- **Available data**

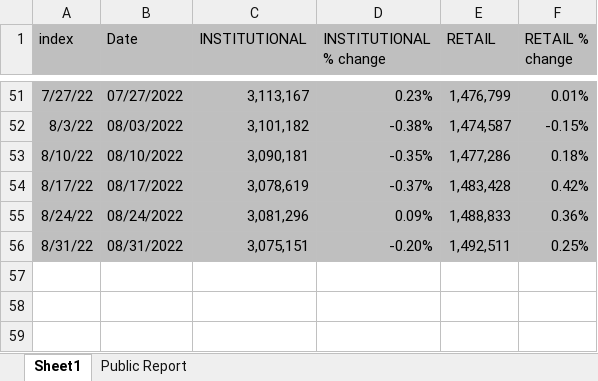
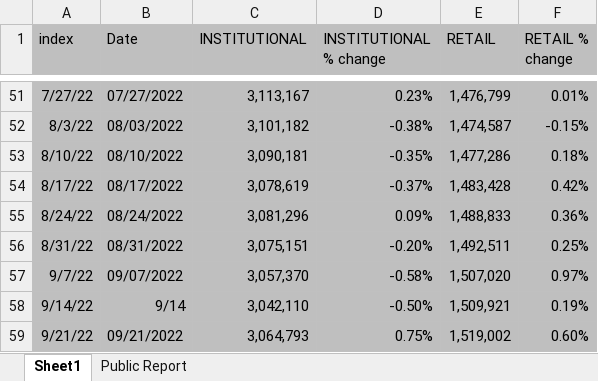
Before and after one commit to vkinvest/Api-Tracking, an Excel workbook: ICI fund flow/money_market_2022.xlsx, sheet Sheet1, drawn as a sheet; only a part is shown, gaps mark what is left out; values as stored, in another font and other column widths than the file's, no borders; charts and pictures and conditional formats not drawn; the diff names each change by its address in the sheet, - before the commit and + after, or states it on an @@ line.

```diff
--- a/ICI fund flow/money_market_2022.xlsx (sheet Sheet1)
+++ b/ICI fund flow/money_market_2022.xlsx (sheet Sheet1)
+row 57: 9/7/22 | 09/07/2022 | 3,057,370 | -0.58% | 1,507,020 | 0.97%
+row 58: 9/14/22 | 9/14 | 3,042,110 | -0.50% | 1,509,921 | 0.19%
+row 59: 9/21/22 | 09/21/2022 | 3,064,793 | 0.75% | 1,519,002 | 0.60%
```
Also changed, not shown: sheet Public Report, charts or pictures.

- **Work instruction**
When you write out the material again, keep every word exact and omit the pictures.

- **The answer**
Before and after one commit to vkinvest/Api-Tracking, an Excel workbook: ICI fund flow/money_market_2022.xlsx, sheet Sheet1, drawn as a sheet; only a part is shown, gaps mark what is left out; values as stored, in another font and other column widths than the file's, no borders; charts and pictures and conditional formats not drawn; the diff names each change by its address in the sheet, - before the commit and + after, or states it on an @@ line.

```diff
--- a/ICI fund flow/money_market_2022.xlsx (sheet Sheet1)
+++ b/ICI fund flow/money_market_2022.xlsx (sheet Sheet1)
+row 57: 9/7/22 | 09/07/2022 | 3,057,370 | -0.58% | 1,507,020 | 0.97%
+row 58: 9/14/22 | 9/14 | 3,042,110 | -0.50% | 1,509,921 | 0.19%
+row 59: 9/21/22 | 09/21/2022 | 3,064,793 | 0.75% | 1,519,002 | 0.60%
```
Also changed, not shown: sheet Public Report, charts or pictures.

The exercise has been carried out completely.